### Problem description
Without the pictures, give the records again exactly as they appear.

Web page edit records:
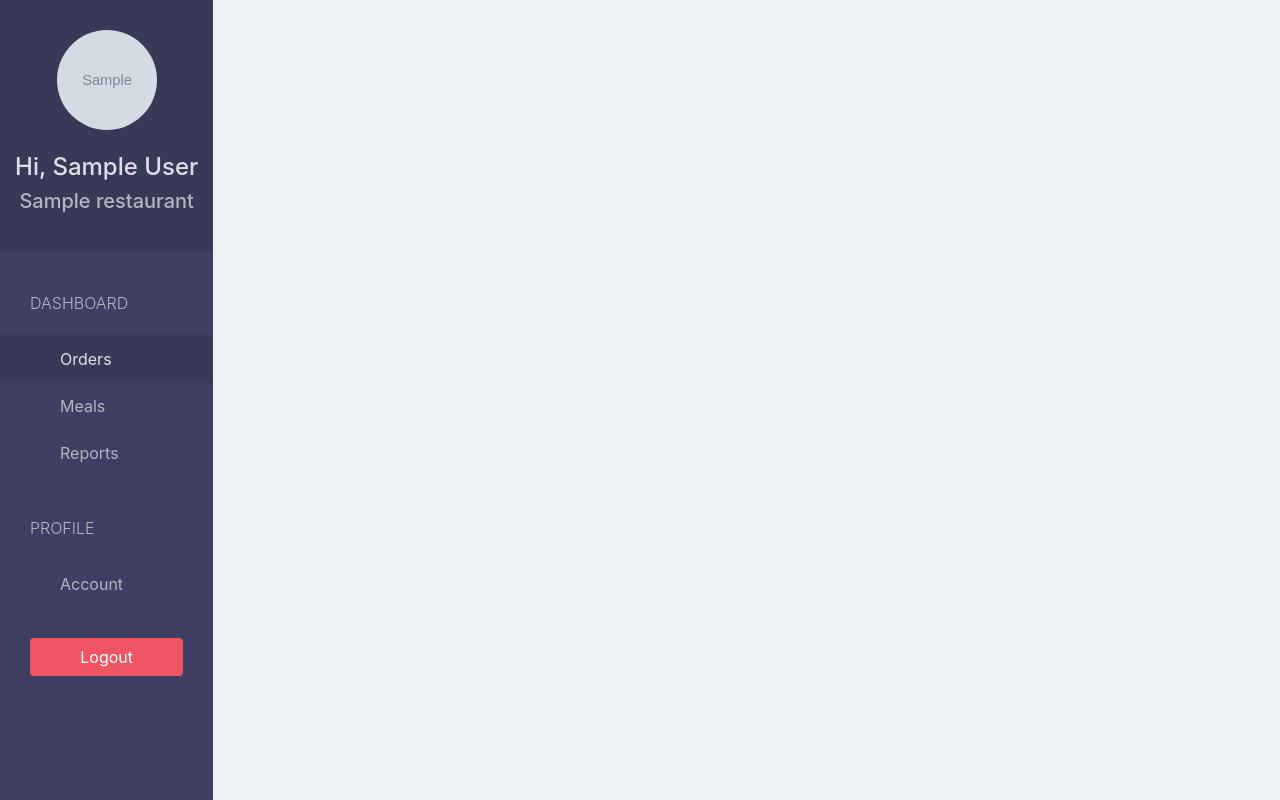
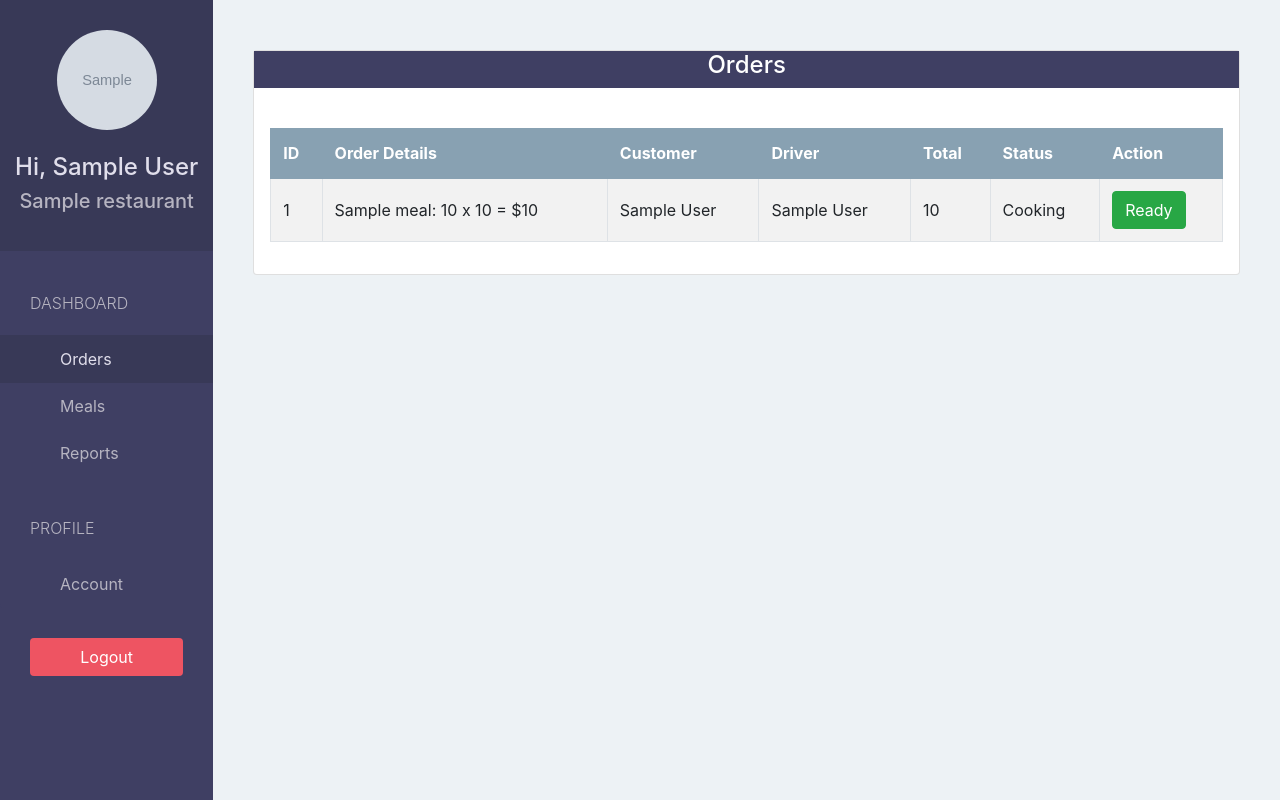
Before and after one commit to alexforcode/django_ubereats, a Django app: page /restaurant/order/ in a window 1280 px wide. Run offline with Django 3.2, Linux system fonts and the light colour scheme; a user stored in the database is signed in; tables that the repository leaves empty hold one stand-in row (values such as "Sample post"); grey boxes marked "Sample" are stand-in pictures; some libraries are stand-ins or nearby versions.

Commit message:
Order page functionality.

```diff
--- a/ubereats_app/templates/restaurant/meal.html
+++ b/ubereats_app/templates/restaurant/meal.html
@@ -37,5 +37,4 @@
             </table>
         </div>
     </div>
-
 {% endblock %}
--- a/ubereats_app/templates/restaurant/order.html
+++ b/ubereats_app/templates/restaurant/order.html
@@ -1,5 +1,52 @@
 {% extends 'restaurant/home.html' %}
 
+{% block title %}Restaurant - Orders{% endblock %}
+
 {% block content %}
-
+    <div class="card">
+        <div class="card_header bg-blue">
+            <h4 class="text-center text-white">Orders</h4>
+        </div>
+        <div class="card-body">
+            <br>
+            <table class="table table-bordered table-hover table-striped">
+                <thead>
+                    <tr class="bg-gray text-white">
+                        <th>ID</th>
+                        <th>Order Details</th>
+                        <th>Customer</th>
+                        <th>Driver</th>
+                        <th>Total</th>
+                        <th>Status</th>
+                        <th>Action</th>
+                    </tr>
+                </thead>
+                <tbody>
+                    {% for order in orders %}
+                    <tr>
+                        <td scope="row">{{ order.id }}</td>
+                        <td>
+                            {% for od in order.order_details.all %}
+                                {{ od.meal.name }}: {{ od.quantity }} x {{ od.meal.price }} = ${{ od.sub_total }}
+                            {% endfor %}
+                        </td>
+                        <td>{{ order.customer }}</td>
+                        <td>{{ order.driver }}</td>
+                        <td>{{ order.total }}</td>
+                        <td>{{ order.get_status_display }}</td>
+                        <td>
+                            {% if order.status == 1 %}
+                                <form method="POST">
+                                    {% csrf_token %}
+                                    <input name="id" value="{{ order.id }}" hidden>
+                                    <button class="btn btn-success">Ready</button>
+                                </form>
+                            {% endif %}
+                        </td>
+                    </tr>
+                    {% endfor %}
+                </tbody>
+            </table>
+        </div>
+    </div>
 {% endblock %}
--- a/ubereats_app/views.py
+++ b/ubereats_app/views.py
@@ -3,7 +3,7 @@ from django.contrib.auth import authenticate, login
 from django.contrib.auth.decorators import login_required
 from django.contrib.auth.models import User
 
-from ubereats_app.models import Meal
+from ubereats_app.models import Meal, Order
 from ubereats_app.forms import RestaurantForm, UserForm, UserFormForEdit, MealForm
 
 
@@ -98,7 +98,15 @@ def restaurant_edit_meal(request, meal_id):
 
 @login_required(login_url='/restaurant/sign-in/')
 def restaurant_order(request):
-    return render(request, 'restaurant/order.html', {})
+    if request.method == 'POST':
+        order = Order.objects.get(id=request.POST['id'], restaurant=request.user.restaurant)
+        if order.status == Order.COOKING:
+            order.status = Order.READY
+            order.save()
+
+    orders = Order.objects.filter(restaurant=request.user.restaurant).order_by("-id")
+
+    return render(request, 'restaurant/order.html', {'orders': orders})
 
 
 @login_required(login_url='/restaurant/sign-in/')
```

### Answer for the task
Before and after one commit to alexforcode/django_ubereats, a Django app: page /restaurant/order/ in a window 1280 px wide. Run offline with Django 3.2, Linux system fonts and the light colour scheme; a user stored in the database is signed in; tables that the repository leaves empty hold one stand-in row (values such as "Sample post"); grey boxes marked "Sample" are stand-in pictures; some libraries are stand-ins or nearby versions.

Commit message:
Order page functionality.

```diff
--- a/ubereats_app/templates/restaurant/meal.html
+++ b/ubereats_app/templates/restaurant/meal.html
@@ -37,5 +37,4 @@
             </table>
         </div>
     </div>
-
 {% endblock %}
--- a/ubereats_app/templates/restaurant/order.html
+++ b/ubereats_app/templates/restaurant/order.html
@@ -1,5 +1,52 @@
 {% extends 'restaurant/home.html' %}
 
+{% block title %}Restaurant - Orders{% endblock %}
+
 {% block content %}
-
+    <div class="card">
+        <div class="card_header bg-blue">
+            <h4 class="text-center text-white">Orders</h4>
+        </div>
+        <div class="card-body">
+            <br>
+            <table class="table table-bordered table-hover table-striped">
+                <thead>
+                    <tr class="bg-gray text-white">
+                        <th>ID</th>
+                        <th>Order Details</th>
+                        <th>Customer</th>
+                        <th>Driver</th>
+                        <th>Total</th>
+                        <th>Status</th>
+                        <th>Action</th>
+                    </tr>
+                </thead>
+                <tbody>
+                    {% for order in orders %}
+                    <tr>
+                        <td scope="row">{{ order.id }}</td>
+                        <td>
+                            {% for od in order.order_details.all %}
+                                {{ od.meal.name }}: {{ od.quantity }} x {{ od.meal.price }} = ${{ od.sub_total }}
+                            {% endfor %}
+                        </td>
+                        <td>{{ order.customer }}</td>
+                        <td>{{ order.driver }}</td>
+                        <td>{{ order.total }}</td>
+                        <td>{{ order.get_status_display }}</td>
+                        <td>
+                            {% if order.status == 1 %}
+                                <form method="POST">
+                                    {% csrf_token %}
+                                    <input name="id" value="{{ order.id }}" hidden>
+                                    <button class="btn btn-success">Ready</button>
+                                </form>
+                            {% endif %}
+                        </td>
+                    </tr>
+                    {% endfor %}
+                </tbody>
+            </table>
+        </div>
+    </div>
 {% endblock %}
--- a/ubereats_app/views.py
+++ b/ubereats_app/views.py
@@ -3,7 +3,7 @@ from django.contrib.auth import authenticate, login
 from django.contrib.auth.decorators import login_required
 from django.contrib.auth.models import User
 
-from ubereats_app.models import Meal
+from ubereats_app.models import Meal, Order
 from ubereats_app.forms import RestaurantForm, UserForm, UserFormForEdit, MealForm
 
 
@@ -98,7 +98,15 @@ def restaurant_edit_meal(request, meal_id):
 
 @login_required(login_url='/restaurant/sign-in/')
 def restaurant_order(request):
-    return render(request, 'restaurant/order.html', {})
+    if request.method == 'POST':
+        order = Order.objects.get(id=request.POST['id'], restaurant=request.user.restaurant)
+        if order.status == Order.COOKING:
+            order.status = Order.READY
+            order.save()
+
+    orders = Order.objects.filter(restaurant=request.user.restaurant).order_by("-id")
+
+    return render(request, 'restaurant/order.html', {'orders': orders})
 
 
 @login_required(login_url='/restaurant/sign-in/')
```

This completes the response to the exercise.